Two Hawaii college students are taking legal action against the state’s university system after administrators prevented them from distributing pocket-Constitution booklets on campus.
The incident took place at an outdoor campus event in January at the University of Hawaii, Hilo, where students were handing out material were handing out material about their organizations, according to the plaintiffs, Merritt Burch and Anthony Vizzone. An administrator told Burch and Vizzone, both members of the university’s Young Americans for Liberty chapter, that they were not allowed to hand out the Constitutions.
Later, the university would tell the students that they were free to hand out the Constitutions in the designated “free-speech zone,” which the Foundation for Individual Rights in Education describes as “a sloping, one-third acres area on the edge of campus” that makes up about one quarter of one percent of the campus’s total land.
“This isn’t really the ’60s anymore,” a separate administrator told the students at the time. “People can’t really protest like that anymore.”

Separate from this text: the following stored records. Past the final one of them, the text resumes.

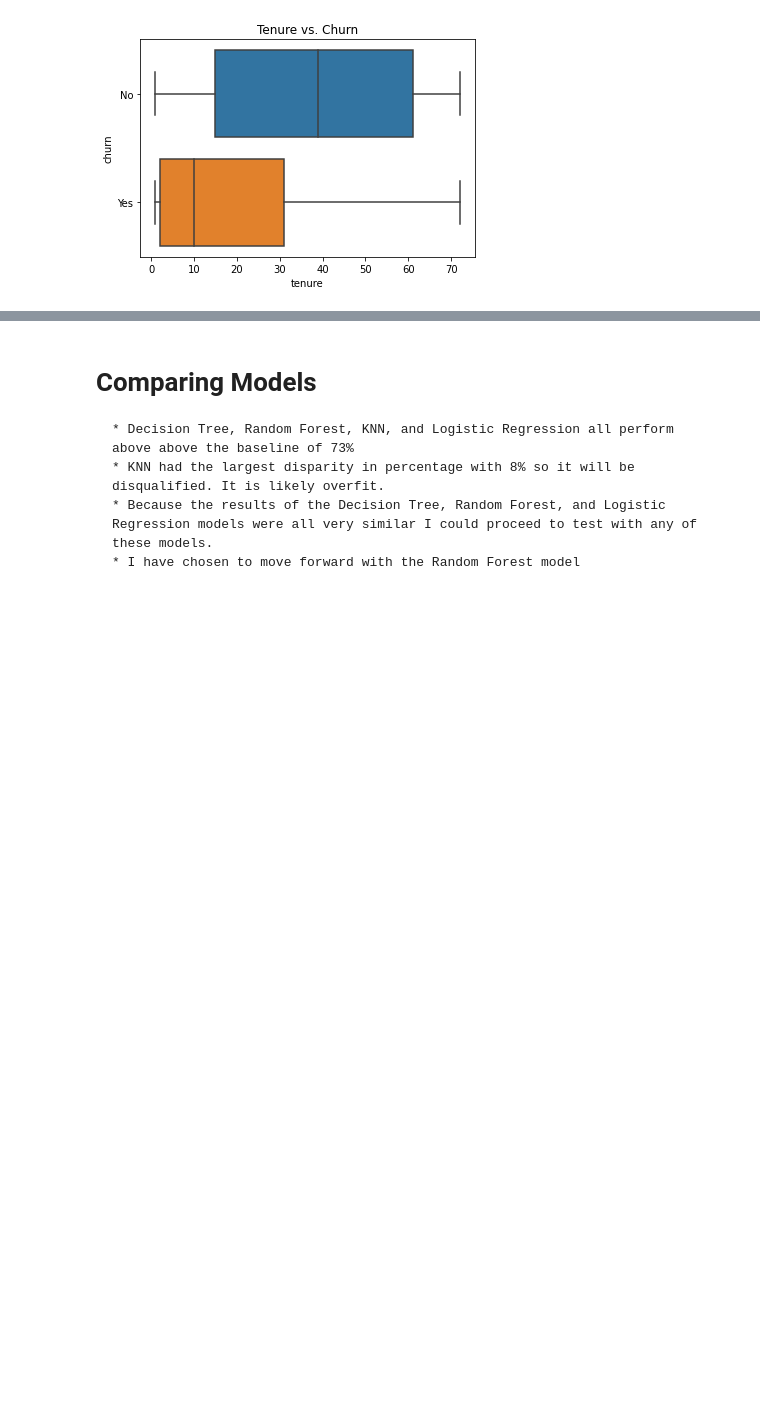
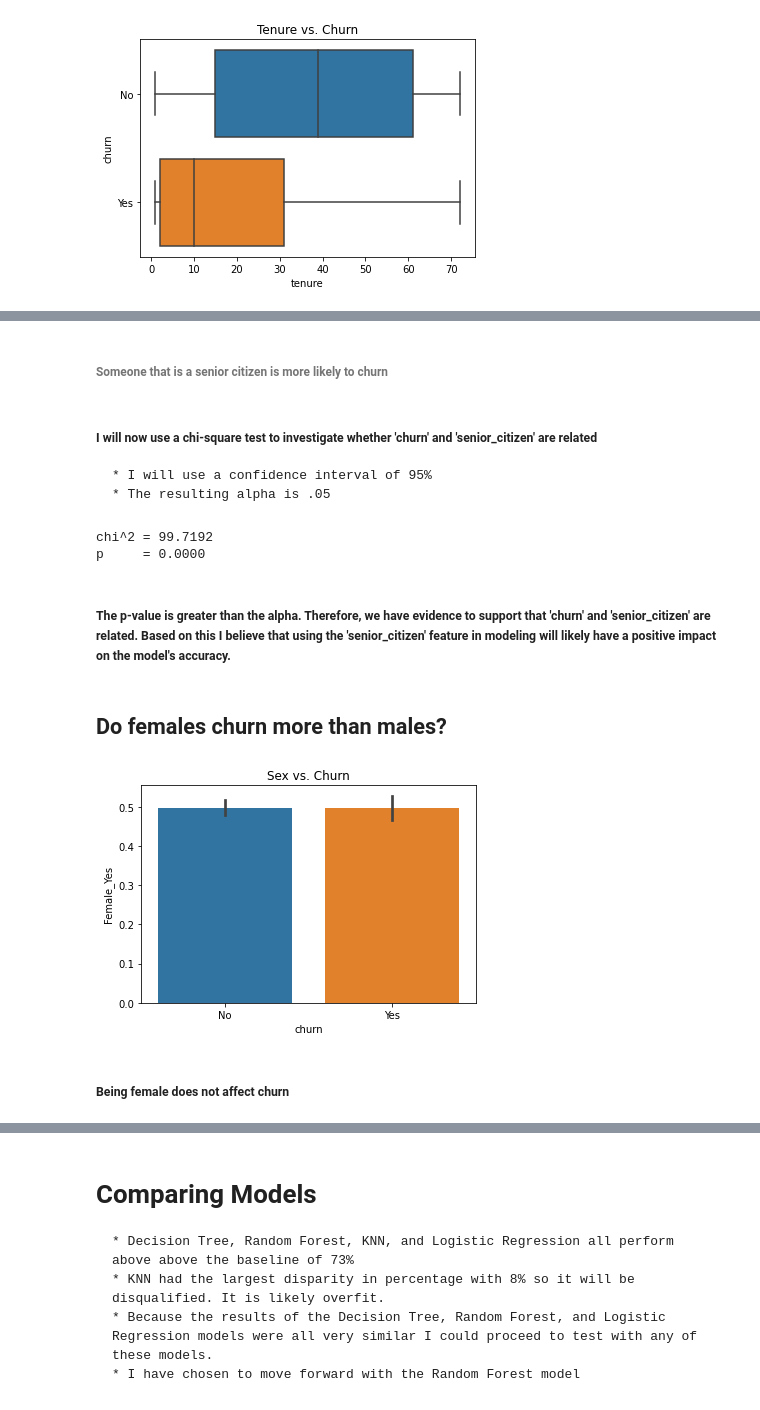
Before and after one commit to BurtonBarnes/Classification-Project, a Jupyter notebook: final_report.ipynb, the cells around one changed output, grey strips where cells are left out. Drawn from its saved outputs; the diff is of its cells as text; code cells hidden in the pictures; blank space fills up the shorter version.

```diff
--- a/final_report.ipynb
+++ b/final_report.ipynb
@@ -124,3 +158,26 @@ p.get_senior_citizen(train)
+# %% [markdown]
+###### Someone that is a senior citizen is more likely to churn
+# %% [markdown]
+##### I will now use a chi-square test to investigate whether 'churn' and 'senior_citizen' are related
+    * I will use a confidence interval of 95%
+    * The resulting alpha is .05
+# %%
+#get chi-square results
+p.get_chi_senior_citizen(train)
+# %% [output]
+chi^2 = 99.7192
+p     = 0.0000
+# %% [markdown]
+##### The p-value is greater than the alpha. Therefore, we have evidence to support that 'churn' and 'senior_citizen' are related. Based on this I believe that using the 'senior_citizen' feature in modeling will likely have a positive impact on the model's accuracy.
+# %% [markdown]
+## Do females churn more than males?
+# %%
+#show bar chart
+p.compare_sex(train)
+# %% [output]
+[figure, added]
+# %% [markdown]
+##### Being female does not affect churn
 # %% [markdown]
 # Exploration Summary
     * "Senior Citizen" was found to be a driver of "churn"
```
Also changed, not shown: parts of 54 cells of this notebook.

According to the lawsuit, the university justified its reasoning by telling Burch and Vizzone that students on campus “can feel intimidated” by people approaching them and won’t be able to decline the material.
Burch and Vizzone’s suit, filed in the U.S. District Court for the District of Hawaii, asserts that the university violated their First Amendment rights by preventing them from handing out the literature and asserts that the free-speech zone is unconstitutional.
The Hawaii case is reminiscent of a similar lawsuit filed by a student against Modesto Junior College in California, in which the college eventually settled with student Robert van Tuinen after he sued for the university for telling him to stop distributing the Constitution on campus. The college also had to eliminate its free-speech zones and allow demonstrations across campus.